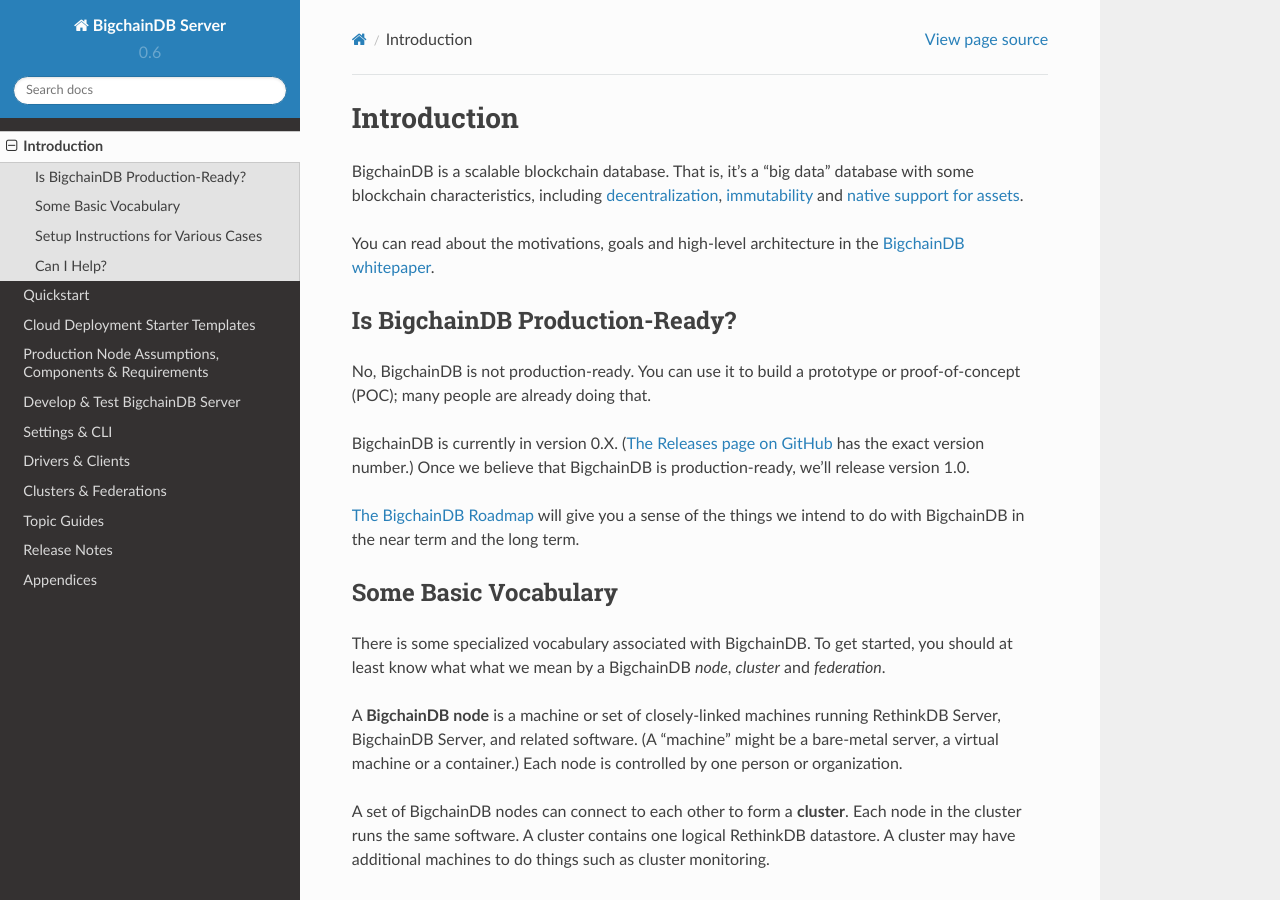
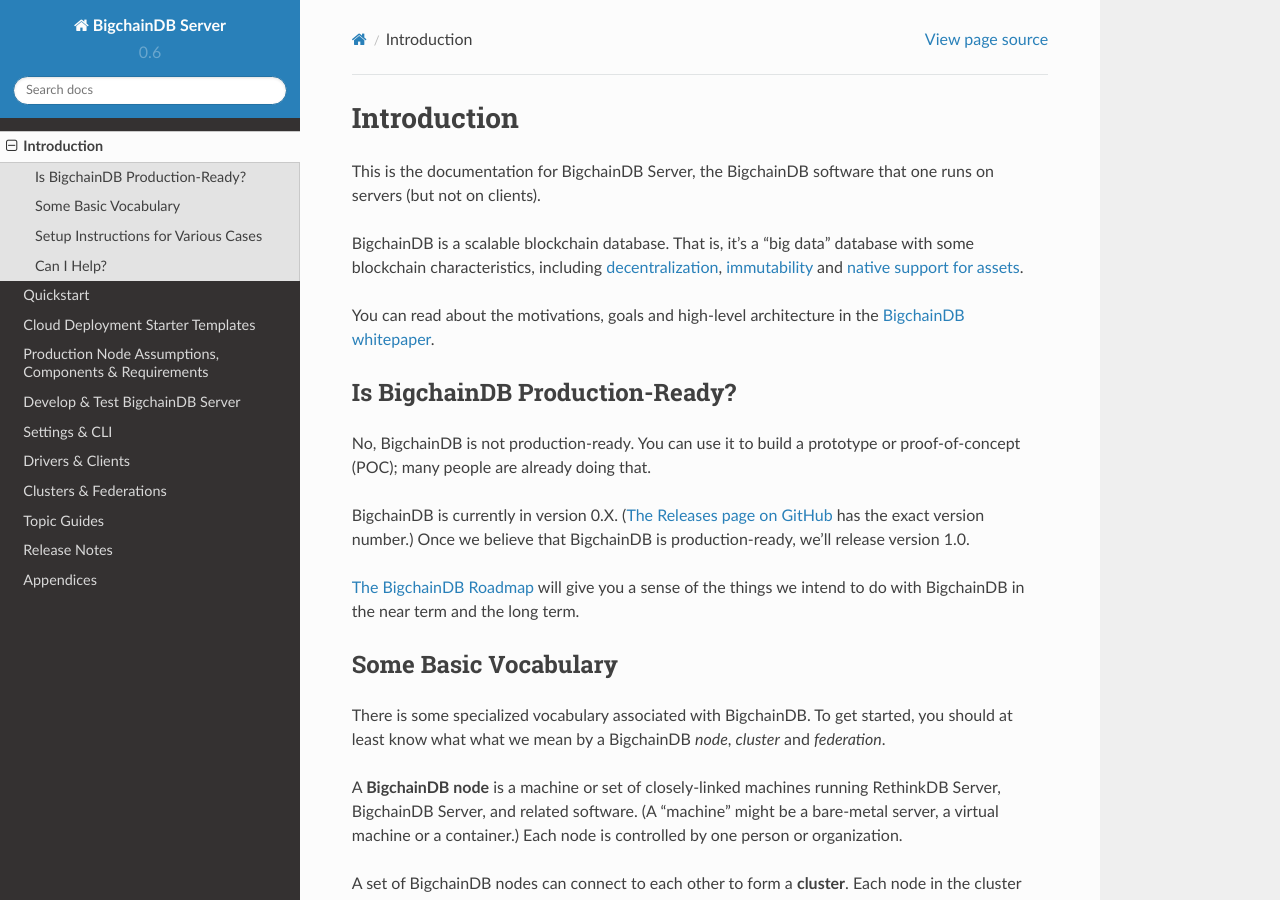
Before and after one commit to bigchaindb/bigchaindb, a Sphinx documentation site: the page built from docs/source/introduction.md, in a window 1280 px wide and 900 px high. Built offline with Sphinx 7.4.7 and the Read the Docs theme 2.0.0, drawn with Linux system fonts in a browser that asks for light colours.

Commit message:
docs: Added sentence to the Introduction to clarify that these are the docs for BigchainDB Server

```diff
--- a/docs/source/introduction.md
+++ b/docs/source/introduction.md
@@ -1,4 +1,6 @@
 # Introduction
+
+This is the documentation for BigchainDB Server, the BigchainDB software that one runs on servers (but not on clients).
 
 BigchainDB is a scalable blockchain database. That is, it's a "big data" database with some blockchain characteristics, including [decentralization](topic-guides/decentralized.html), [immutability](topic-guides/immutable.html) and [native support for assets](topic-guides/assets.html).
 
```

-*-*-

EXERCISE AIM:
Wherever "Server" turns up in the records, copy the whole line.

RESULT:
docs: Added sentence to the Introduction to clarify that these are the docs for BigchainDB Server
+This is the documentation for BigchainDB Server, the BigchainDB software that one runs on servers (but not on clients).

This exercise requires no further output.